§ Work instruction:
Look through the entries below. Report each line that has the word "with" in it.

§ Input records:
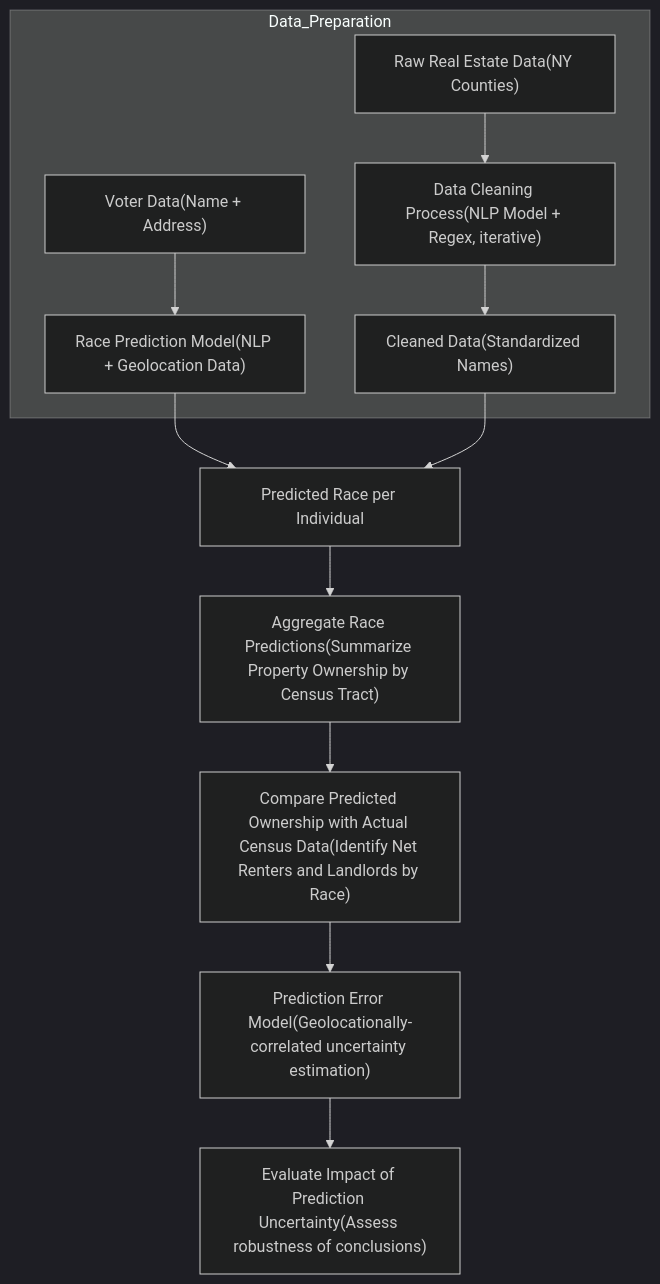
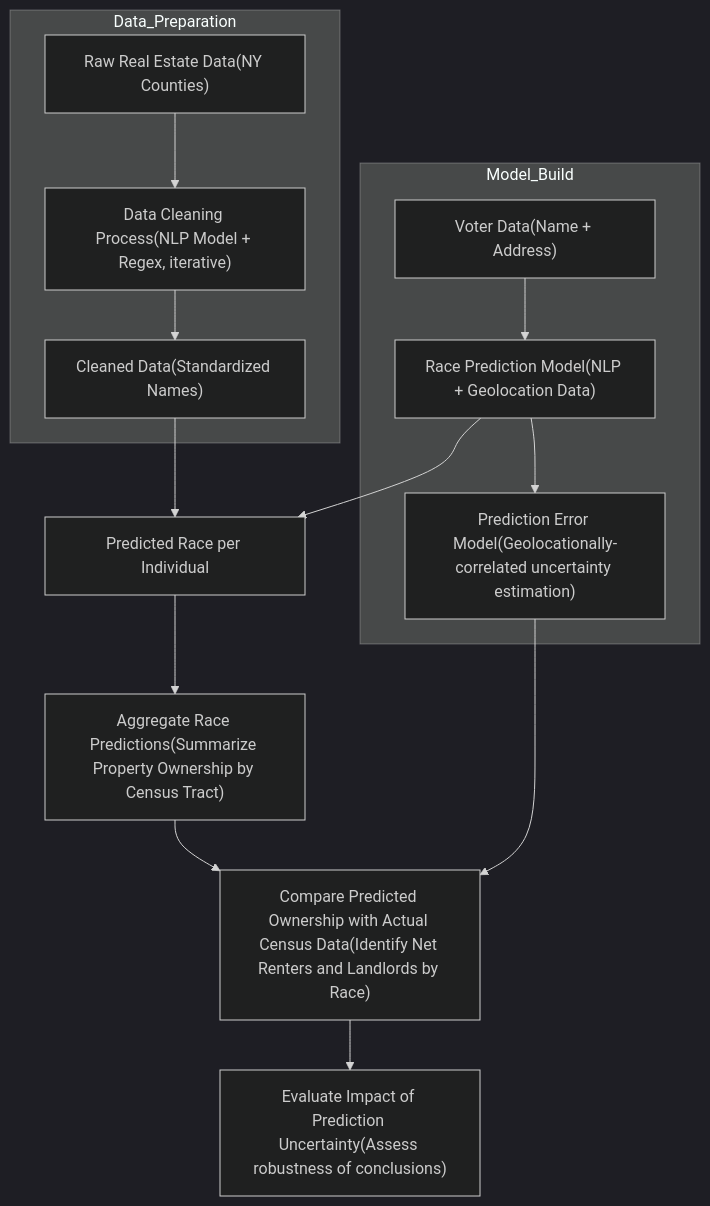
The diagram in diagram.md (tleitch/raceImpute), drawn with Mermaid (dark theme) before and after one commit.

````diff
--- a/diagram.md
+++ b/diagram.md
@@ -1,17 +1,22 @@
 ```mermaid
 graph TD
 
+
+
+subgraph Model_Build
+  A["Voter Data(Name + Address)"] --> B["Race Prediction Model(NLP + Geolocation Data)"]-->C["Prediction Error Model(Geolocationally-correlated uncertainty estimation)"]
+
+end
 subgraph Data_Preparation
-  A["Voter Data(Name + Address)"] --> D["Race Prediction Model(NLP + Geolocation Data)"]
-  B["Raw Real Estate Data(NY Counties)"] --> C["Data Cleaning Process(NLP Model + Regex, iterative)"]
-  C --> E["Cleaned Data(Standardized Names)"]
+  D["Raw Real Estate Data(NY Counties)"] --> E["Data Cleaning Process(NLP Model + Regex, iterative)"]
+  E --> F["Cleaned Data(Standardized Names)"]
 end
 
-D --> F["Predicted Race per Individual"]
-E --> F
+F --> G["Predicted Race per Individual"]
+B --> G
 
-F --> G["Aggregate Race Predictions(Summarize Property Ownership by Census Tract)"]
-G --> H["Compare Predicted Ownership with Actual Census Data(Identify Net Renters and Landlords by Race)"]
-H --> I["Prediction Error Model(Geolocationally-correlated uncertainty estimation)"]
+G --> H["Aggregate Race Predictions(Summarize Property Ownership by Census Tract)"]
+H --> I["Compare Predicted Ownership with Actual Census Data(Identify Net Renters and Landlords by Race)"]
+C--> I
 I --> J["Evaluate Impact of Prediction Uncertainty(Assess robustness of conclusions)"]
 ```
````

§ Response area:
The diagram in diagram.md (tleitch/raceImpute), drawn with Mermaid (dark theme) before and after one commit.
-G --> H["Compare Predicted Ownership with Actual Census Data(Identify Net Renters and Landlords by Race)"]
+H --> I["Compare Predicted Ownership with Actual Census Data(Identify Net Renters and Landlords by Race)"]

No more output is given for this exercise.